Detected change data
- - -

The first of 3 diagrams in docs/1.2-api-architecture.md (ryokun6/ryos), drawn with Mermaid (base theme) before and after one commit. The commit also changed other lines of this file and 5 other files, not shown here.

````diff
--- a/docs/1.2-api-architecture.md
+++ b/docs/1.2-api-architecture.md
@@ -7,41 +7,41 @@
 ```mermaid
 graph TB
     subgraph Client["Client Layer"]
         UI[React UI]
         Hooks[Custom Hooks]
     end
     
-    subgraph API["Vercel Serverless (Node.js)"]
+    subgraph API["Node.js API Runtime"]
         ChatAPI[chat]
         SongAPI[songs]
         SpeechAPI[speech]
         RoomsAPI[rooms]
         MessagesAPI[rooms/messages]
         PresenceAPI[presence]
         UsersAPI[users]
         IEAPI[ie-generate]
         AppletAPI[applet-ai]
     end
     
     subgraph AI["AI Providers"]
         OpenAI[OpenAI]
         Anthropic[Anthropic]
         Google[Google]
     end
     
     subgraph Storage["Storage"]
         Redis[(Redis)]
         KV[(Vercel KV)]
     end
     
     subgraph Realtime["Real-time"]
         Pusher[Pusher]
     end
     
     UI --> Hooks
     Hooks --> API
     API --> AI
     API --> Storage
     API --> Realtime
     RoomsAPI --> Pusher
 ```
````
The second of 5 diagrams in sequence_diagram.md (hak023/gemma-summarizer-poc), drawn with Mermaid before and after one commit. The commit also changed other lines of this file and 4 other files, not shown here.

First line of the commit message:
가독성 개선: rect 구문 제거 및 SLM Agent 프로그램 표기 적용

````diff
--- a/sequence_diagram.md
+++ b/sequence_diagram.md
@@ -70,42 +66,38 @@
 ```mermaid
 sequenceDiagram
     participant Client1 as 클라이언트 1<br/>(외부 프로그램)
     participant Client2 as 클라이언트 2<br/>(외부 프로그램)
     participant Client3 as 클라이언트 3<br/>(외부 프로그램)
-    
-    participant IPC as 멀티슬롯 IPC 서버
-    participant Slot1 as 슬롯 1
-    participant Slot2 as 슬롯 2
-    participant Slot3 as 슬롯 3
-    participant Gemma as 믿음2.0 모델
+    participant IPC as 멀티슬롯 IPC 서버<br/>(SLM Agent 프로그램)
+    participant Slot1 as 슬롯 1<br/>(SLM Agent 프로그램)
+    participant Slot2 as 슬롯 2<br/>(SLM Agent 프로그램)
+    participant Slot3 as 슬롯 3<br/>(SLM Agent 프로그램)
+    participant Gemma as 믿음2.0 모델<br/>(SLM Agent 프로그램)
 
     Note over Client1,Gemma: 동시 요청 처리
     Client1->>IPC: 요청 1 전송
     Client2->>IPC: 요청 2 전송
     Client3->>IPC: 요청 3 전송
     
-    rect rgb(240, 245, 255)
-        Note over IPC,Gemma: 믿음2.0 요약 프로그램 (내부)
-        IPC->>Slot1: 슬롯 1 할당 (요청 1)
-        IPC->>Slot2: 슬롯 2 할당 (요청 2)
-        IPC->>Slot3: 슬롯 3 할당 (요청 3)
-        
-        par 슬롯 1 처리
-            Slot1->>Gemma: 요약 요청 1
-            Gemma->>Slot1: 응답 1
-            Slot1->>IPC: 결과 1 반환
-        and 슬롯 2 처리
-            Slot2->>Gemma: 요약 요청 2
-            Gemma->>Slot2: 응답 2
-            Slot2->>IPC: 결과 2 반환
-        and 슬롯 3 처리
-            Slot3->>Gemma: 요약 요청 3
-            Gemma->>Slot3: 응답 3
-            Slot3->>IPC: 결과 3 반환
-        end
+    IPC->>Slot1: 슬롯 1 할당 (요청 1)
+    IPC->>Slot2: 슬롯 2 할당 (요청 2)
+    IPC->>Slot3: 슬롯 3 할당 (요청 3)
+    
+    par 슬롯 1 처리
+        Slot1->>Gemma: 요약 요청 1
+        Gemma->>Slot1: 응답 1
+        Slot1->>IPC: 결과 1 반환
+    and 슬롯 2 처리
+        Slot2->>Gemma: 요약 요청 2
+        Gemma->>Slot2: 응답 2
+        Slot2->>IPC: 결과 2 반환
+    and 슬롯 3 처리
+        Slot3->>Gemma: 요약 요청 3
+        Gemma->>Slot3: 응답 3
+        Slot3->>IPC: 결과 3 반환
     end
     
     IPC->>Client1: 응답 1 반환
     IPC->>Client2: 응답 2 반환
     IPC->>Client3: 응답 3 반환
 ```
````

- - -

* _How to complete this task_
Each line carrying the string "subgraph" should be copied out from the entries.

* _Task output_
     subgraph Client["Client Layer"]
-    subgraph API["Vercel Serverless (Node.js)"]
+    subgraph API["Node.js API Runtime"]
     subgraph AI["AI Providers"]
     subgraph Storage["Storage"]
     subgraph Realtime["Real-time"]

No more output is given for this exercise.